__Exercise objective__
Where does the word "Nominal" appear in the data? Copy every line that holds it.

□ □ □ □ □ □ □

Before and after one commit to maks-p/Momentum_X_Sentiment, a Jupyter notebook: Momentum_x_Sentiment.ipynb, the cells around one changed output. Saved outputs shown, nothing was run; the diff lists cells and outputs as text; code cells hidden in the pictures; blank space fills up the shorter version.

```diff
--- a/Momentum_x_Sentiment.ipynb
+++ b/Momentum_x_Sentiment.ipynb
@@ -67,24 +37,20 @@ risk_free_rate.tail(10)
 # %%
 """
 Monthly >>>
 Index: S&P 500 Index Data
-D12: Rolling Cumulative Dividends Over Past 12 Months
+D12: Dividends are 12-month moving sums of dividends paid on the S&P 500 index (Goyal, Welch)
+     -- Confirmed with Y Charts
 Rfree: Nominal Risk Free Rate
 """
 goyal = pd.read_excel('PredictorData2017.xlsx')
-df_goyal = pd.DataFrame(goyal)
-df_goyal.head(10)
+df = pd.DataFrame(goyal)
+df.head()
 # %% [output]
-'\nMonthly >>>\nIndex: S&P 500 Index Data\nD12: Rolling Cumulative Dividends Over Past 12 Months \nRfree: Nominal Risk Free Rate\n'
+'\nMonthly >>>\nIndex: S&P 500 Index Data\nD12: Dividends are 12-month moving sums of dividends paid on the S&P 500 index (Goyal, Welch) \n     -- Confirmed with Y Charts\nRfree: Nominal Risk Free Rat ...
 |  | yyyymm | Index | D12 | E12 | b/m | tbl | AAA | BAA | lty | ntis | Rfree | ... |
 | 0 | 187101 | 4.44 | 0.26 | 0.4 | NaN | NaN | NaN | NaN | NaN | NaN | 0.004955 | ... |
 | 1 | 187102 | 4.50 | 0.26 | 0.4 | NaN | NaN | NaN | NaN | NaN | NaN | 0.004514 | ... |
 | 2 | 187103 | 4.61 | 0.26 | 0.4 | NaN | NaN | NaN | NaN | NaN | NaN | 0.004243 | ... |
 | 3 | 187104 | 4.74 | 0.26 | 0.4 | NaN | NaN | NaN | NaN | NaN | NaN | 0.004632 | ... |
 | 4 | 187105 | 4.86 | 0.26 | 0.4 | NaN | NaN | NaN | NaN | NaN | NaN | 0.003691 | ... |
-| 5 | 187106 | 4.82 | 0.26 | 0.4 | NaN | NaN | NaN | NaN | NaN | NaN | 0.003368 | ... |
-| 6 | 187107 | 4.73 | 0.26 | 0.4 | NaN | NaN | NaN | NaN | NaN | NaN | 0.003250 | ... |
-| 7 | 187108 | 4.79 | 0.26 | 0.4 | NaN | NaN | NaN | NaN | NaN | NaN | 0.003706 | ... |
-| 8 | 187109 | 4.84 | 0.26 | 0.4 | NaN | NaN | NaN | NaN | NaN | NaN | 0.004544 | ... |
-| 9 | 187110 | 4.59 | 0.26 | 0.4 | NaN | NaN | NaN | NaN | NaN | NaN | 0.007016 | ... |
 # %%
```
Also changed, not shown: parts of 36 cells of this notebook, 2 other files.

□ □ □ □ □ □ □

__Task output__
 Rfree: Nominal Risk Free Rate
-'\nMonthly >>>\nIndex: S&P 500 Index Data\nD12: Rolling Cumulative Dividends Over Past 12 Months \nRfree: Nominal Risk Free Rate\n'
+'\nMonthly >>>\nIndex: S&P 500 Index Data\nD12: Dividends are 12-month moving sums of dividends paid on the S&P 500 index (Goyal, Welch) \n     -- Confirmed with Y Charts\nRfree: Nominal Risk Free Rat ...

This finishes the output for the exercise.